Input data>
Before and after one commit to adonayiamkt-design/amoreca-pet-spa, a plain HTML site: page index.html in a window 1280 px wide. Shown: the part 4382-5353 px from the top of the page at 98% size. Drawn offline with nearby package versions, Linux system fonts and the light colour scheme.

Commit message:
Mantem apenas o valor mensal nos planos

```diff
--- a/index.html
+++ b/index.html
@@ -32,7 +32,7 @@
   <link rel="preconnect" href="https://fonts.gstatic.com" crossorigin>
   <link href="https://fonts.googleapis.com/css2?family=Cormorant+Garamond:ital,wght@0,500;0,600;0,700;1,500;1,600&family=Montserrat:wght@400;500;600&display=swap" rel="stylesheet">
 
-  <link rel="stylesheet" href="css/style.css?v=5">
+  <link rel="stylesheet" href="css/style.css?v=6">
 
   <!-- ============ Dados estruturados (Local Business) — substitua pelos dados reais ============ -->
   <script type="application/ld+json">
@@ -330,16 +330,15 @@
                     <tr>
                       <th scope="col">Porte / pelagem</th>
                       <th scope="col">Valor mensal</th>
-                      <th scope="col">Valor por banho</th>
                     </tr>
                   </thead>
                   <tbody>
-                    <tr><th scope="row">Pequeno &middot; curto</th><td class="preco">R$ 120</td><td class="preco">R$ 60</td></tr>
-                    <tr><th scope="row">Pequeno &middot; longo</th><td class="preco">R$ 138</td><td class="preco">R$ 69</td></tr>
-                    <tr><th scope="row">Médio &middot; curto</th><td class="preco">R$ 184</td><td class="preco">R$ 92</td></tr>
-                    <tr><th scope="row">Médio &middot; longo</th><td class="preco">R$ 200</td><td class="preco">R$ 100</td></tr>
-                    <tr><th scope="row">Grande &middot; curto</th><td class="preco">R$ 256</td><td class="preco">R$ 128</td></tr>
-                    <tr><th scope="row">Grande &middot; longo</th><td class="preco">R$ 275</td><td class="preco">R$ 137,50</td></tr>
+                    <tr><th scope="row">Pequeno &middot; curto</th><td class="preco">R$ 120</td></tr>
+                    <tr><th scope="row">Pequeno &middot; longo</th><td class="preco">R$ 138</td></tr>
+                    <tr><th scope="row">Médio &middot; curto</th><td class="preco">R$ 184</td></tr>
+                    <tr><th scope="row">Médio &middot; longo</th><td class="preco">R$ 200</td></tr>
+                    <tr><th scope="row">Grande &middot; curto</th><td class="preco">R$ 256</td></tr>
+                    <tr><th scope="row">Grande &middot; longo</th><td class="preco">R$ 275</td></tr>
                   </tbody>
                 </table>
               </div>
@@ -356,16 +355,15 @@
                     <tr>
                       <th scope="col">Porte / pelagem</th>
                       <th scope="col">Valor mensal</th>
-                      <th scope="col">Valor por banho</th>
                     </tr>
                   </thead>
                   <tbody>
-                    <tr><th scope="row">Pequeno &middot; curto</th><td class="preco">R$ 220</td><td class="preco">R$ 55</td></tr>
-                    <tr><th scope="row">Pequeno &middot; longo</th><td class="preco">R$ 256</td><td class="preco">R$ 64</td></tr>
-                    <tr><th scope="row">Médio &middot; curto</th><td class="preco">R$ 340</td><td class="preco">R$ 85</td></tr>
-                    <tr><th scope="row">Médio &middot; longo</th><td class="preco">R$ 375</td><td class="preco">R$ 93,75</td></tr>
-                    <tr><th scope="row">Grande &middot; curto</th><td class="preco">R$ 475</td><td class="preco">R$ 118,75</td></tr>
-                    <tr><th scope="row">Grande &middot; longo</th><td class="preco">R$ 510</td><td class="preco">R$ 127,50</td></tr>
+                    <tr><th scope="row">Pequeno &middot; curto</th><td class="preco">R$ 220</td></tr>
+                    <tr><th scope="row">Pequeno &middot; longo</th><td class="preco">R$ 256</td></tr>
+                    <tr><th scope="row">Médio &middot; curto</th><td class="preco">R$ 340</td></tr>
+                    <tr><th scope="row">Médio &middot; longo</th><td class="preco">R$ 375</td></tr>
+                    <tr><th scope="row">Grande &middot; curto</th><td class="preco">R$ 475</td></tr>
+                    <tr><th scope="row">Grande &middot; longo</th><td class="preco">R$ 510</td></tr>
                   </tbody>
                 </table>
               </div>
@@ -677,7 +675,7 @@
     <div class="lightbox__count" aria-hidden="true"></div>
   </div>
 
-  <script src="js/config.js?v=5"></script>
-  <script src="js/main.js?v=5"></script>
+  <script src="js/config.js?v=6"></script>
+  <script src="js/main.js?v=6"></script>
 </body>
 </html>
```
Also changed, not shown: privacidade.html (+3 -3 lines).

Work to be completed>
In the listing, find every line with the word "https" and return it.

Exercise response>
   <link rel="preconnect" href="https://fonts.gstatic.com" crossorigin>
   <link href="https://fonts.googleapis.com/css2?family=Cormorant+Garamond:ital,wght@0,500;0,600;0,700;1,500;1,600&family=Montserrat:wght@400;500;600&display=swap" rel="stylesheet">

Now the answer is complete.